We also have directories for Moodyville/North Vancouver for most years from 1871-1916. These list only by name, not address.  

Voters Lists for the City of North Vancouver from 1908-1990. Some years are missing. Includes name and address of voter. Restrictions apply to the use of these.  

We have many school records, including school annuals, class lists and other material.

We have an extensive photograph collection which includes information on many houses and their residents.

We have extensive employee records for Burrard Dry Dock during and for a few years after World War II. Access to these is generally restricted to the employee and his or her immediate family.  

Our database is on line at www.dnv.org/nvma. Use Internet Explorer.

Source:
North Vancouver Museum and Archives
Community History Centre
3203 Institute Road , North Vancouver
604-987-5618
dide@dnv.org or nvarchives@telus.net

 

Appendix II

WVMA: West Vancouver House Research


Reference Materials

Published materials containing general information on DWV

A Place of Excellence by Bruce Ramsay (1987)
Building the West
edited by Donald Luxton (2003)
Place Names of West Vancouver
by Peter Hall (2004)
Heritage Policy Recommendations,
prepared for DWV by Foundation Group Designs (1988)
Destinations Time Walk
web exhibit with heritage walks at www.wvma.net
District web site at www.westvancouver.ca

Published materials for properties of note in DWV

Heritage Inventory prepared for DWV by Foundation Group Designs (1988)
The West Vancouver Survey of Significant Architecture 1945 – 1975,
Prepared for DWV by F.G. Architectural & Planning Consultants (1994)
DWV Public Art Inventory
compiled by Jayne Shrimpton (2001)

Specific Property Information

Municipal Hall (780 17th St, Mon-Fri 8:30 to 4:30)
Requires photo ID and written permission of owner

Second floor:
Permits
: History cards on individual properties; filed by address
Clerk’s
: Documents and agreements (e.g. easements, right-of-way, party-to-party agreements) filed by number indicated on Title Search documents; Council minutes 
Building: House plans; Legal surveys (not registered at Land Titles)

Third floor:
Planning
: Files on primary, secondary and support properties on the DWV Heritage Inventory
Engineering
: Water cards (utility hook-up dates); Legal plans (registered with Land Titles); Ortho (satellite) photos

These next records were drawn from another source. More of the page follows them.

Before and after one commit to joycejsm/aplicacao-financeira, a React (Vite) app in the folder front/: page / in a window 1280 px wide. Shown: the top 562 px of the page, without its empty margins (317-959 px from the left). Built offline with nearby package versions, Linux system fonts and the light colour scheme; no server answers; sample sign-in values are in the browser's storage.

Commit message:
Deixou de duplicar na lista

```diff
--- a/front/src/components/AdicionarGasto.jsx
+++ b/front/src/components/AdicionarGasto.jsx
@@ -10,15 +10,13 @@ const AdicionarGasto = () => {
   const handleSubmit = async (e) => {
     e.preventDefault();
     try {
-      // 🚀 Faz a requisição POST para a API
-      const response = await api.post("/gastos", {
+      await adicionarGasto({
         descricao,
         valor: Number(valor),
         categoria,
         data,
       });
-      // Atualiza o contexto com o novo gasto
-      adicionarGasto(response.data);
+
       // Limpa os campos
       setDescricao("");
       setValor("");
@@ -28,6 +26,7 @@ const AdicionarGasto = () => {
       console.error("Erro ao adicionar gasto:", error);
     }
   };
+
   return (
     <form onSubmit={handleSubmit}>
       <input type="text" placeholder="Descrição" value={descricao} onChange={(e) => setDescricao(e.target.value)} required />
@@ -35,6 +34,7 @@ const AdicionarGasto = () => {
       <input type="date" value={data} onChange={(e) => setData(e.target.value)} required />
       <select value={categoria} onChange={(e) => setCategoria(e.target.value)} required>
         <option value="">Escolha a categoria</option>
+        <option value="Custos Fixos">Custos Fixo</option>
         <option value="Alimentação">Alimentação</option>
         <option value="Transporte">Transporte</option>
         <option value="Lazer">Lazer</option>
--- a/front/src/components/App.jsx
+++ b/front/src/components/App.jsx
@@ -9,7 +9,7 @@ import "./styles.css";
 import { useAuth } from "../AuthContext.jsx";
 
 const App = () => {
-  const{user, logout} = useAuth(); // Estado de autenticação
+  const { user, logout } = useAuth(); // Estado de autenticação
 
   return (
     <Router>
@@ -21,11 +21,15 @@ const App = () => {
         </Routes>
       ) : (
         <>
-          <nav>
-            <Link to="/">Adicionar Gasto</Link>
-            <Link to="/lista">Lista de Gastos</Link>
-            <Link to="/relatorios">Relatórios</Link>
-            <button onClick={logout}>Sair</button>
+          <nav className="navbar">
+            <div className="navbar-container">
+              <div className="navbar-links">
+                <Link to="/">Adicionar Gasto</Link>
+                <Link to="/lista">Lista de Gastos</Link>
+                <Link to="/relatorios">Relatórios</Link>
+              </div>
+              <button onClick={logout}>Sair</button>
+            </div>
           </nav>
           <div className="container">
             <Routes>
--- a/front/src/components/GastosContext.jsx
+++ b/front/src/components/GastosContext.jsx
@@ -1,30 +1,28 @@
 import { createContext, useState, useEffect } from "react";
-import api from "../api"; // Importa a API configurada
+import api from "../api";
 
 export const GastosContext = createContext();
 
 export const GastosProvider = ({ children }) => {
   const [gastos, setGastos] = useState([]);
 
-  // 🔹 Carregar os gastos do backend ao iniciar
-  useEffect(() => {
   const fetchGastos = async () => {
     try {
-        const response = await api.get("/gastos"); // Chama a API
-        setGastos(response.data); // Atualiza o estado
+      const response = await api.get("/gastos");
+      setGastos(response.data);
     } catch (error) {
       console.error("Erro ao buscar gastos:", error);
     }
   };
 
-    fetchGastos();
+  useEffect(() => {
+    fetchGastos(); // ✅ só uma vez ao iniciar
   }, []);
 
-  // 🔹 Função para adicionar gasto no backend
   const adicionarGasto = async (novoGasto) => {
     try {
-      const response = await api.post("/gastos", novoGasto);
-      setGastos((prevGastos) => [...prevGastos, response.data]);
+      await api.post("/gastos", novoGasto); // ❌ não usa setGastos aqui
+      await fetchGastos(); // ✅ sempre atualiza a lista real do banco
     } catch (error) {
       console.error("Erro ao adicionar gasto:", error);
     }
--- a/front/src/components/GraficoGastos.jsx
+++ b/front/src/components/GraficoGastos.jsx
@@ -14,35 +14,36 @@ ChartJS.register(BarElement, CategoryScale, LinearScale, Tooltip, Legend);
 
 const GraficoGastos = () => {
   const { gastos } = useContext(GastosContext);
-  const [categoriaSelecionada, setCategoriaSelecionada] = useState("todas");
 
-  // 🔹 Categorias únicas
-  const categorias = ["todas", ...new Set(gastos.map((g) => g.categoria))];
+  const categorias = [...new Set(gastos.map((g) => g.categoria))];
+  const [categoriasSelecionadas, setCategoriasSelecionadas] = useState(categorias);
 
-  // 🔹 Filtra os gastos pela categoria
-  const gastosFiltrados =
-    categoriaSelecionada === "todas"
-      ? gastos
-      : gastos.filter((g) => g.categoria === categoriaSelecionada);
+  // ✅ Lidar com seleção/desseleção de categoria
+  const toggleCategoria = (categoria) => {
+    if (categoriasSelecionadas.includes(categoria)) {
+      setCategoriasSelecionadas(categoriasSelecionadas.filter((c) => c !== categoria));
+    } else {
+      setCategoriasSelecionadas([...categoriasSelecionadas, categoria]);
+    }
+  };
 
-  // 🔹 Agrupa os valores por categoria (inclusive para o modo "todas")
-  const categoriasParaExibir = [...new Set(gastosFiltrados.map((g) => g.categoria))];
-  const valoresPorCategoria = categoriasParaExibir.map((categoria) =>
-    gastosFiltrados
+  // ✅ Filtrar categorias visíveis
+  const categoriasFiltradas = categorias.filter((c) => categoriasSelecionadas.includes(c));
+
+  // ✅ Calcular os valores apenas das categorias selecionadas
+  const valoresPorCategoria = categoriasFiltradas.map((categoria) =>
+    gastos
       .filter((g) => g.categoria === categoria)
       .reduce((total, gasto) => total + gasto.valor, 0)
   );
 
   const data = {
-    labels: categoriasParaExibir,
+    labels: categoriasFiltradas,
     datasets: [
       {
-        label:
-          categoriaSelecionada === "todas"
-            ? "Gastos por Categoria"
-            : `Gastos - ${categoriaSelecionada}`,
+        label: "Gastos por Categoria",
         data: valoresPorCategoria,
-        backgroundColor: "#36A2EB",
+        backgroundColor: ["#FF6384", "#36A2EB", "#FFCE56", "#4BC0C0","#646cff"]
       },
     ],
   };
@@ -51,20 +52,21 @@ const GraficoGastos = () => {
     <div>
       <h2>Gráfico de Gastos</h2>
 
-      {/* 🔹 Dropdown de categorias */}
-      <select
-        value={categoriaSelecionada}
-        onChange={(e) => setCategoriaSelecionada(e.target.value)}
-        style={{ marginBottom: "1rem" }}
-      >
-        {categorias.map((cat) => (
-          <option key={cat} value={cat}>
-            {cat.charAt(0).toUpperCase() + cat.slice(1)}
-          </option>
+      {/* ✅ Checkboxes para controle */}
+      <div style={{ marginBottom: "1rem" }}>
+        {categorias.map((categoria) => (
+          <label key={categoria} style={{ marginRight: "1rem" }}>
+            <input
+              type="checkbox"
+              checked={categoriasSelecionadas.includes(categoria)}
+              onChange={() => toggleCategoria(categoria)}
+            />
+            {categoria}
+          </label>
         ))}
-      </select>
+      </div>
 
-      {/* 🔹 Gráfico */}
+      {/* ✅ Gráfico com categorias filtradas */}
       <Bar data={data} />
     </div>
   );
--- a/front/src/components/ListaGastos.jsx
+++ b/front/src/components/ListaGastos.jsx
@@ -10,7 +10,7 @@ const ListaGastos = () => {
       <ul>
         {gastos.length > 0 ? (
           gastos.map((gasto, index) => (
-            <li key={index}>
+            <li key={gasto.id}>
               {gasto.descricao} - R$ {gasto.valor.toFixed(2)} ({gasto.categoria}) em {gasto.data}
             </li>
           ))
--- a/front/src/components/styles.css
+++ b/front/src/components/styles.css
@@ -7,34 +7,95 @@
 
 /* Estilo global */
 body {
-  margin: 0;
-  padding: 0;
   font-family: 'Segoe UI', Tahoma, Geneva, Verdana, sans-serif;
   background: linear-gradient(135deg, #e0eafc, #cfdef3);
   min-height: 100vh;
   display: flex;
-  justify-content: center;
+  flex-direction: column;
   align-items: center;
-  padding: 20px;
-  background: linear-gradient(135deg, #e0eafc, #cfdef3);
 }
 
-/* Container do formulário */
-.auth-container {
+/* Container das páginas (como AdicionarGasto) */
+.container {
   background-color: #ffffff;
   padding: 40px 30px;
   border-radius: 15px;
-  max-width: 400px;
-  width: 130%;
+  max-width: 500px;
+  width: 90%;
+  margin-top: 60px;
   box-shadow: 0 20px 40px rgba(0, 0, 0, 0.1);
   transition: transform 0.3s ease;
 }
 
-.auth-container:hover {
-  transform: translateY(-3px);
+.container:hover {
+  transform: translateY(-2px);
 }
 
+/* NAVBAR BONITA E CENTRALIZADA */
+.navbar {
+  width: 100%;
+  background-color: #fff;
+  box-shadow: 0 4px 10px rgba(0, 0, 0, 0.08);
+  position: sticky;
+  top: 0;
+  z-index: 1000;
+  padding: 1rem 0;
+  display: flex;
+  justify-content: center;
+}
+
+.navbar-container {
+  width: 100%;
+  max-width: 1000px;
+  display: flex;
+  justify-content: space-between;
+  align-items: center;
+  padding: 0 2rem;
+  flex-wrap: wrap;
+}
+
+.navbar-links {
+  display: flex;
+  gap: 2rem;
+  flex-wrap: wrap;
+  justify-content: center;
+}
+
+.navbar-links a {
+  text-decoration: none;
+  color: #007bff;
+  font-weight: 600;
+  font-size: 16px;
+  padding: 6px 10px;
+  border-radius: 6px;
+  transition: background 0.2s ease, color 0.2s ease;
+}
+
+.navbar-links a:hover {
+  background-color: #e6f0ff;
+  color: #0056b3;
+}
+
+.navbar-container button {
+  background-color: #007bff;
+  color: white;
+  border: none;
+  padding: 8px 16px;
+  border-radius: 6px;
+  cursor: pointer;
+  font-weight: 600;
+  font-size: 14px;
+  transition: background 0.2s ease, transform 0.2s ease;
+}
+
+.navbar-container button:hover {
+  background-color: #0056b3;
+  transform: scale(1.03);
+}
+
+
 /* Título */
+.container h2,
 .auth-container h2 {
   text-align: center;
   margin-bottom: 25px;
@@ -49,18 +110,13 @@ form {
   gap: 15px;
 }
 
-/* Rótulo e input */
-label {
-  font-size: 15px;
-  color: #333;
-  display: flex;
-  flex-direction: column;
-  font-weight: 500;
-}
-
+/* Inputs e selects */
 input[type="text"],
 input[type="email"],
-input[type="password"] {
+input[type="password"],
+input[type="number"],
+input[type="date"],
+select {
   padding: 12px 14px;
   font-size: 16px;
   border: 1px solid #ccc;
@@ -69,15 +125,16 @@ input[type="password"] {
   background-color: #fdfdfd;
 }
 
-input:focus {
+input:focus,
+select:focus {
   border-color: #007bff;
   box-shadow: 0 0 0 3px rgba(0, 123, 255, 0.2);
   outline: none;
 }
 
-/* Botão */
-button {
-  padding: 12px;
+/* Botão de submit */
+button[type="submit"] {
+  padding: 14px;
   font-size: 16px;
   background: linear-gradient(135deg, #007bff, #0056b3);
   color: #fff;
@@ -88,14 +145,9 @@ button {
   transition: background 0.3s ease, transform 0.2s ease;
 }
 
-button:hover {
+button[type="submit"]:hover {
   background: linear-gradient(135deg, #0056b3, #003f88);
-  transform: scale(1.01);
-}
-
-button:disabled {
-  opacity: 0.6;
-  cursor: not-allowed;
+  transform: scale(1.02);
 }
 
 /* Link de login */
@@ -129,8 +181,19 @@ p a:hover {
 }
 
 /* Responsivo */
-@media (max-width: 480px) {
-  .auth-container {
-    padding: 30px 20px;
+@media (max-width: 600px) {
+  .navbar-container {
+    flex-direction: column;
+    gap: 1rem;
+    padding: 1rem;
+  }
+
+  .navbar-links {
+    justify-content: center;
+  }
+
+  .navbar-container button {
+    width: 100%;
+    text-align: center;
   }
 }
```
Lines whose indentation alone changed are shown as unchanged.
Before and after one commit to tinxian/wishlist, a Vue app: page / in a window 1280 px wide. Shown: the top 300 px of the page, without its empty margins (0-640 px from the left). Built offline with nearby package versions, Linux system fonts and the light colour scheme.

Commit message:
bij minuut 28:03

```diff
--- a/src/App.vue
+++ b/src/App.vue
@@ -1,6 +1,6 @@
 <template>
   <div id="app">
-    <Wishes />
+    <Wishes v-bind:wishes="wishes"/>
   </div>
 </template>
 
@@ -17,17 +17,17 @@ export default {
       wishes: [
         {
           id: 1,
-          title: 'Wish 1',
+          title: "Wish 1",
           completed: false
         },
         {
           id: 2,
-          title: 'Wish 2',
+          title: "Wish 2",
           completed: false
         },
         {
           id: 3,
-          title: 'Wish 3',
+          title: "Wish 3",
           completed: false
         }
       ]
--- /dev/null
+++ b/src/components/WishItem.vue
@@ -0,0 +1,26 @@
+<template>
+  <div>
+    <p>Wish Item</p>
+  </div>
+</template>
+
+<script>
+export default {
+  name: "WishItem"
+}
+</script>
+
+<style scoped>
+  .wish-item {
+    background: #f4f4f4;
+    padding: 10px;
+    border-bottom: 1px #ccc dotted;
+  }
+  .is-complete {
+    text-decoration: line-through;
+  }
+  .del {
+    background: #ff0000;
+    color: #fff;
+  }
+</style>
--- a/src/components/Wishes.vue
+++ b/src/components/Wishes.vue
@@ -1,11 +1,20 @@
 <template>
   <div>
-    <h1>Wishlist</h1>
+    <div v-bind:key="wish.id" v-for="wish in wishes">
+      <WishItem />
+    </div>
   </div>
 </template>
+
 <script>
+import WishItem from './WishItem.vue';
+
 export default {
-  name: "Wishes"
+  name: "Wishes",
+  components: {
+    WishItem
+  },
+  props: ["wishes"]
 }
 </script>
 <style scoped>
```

West Vancouver Museum & Archives (650 17th St, Weds-Fri 12:30 to 3 pm/Hours subject to change)

Historical and aerial photograph collections; map collection
Clipping files on areas in West Vancouver
Microfiche of Lions Gate Times, West Van News and North Shore News (1926-1993)
"Criss-cross" BC Directories (1920, 1921, 1935, 1937-2001)
Fire insurance plans and legend (1930, 1938)
Tax Assessment Rolls
(1913 to 1930 currently available)

West Vancouver Memorial Library (1950 Marine Drive, Mon-Sun)

Historical photograph collection
Clipping files on areas in West Vancouver
Books on West Vancouver, heritage, architecture, people, etc.


Other Sources

Person-to-person

Discover and interview previous owners/occupants
Talk to your neighbours and long-time residents
Go to local history presentations that are of interest

Your House

Look for newspapers in pocket doors, wall lining, dates written under wallpaper if doing work — photograph and document!
Look for plaques or other mementos in attic and basement rafters
Research the style of house, the building materials, its fixtures etc.

Related Topics to Research

Research the history of your area, to provide general background — you may often serendipitously find references to your house or previous owners
Study significant businesses and past residents

The above guide was prepared by Lois Enns, former Archivist at West Vancouver Museum and Archives, for a workshop on researching house history during North Shore Heritage Weekend, September 2004.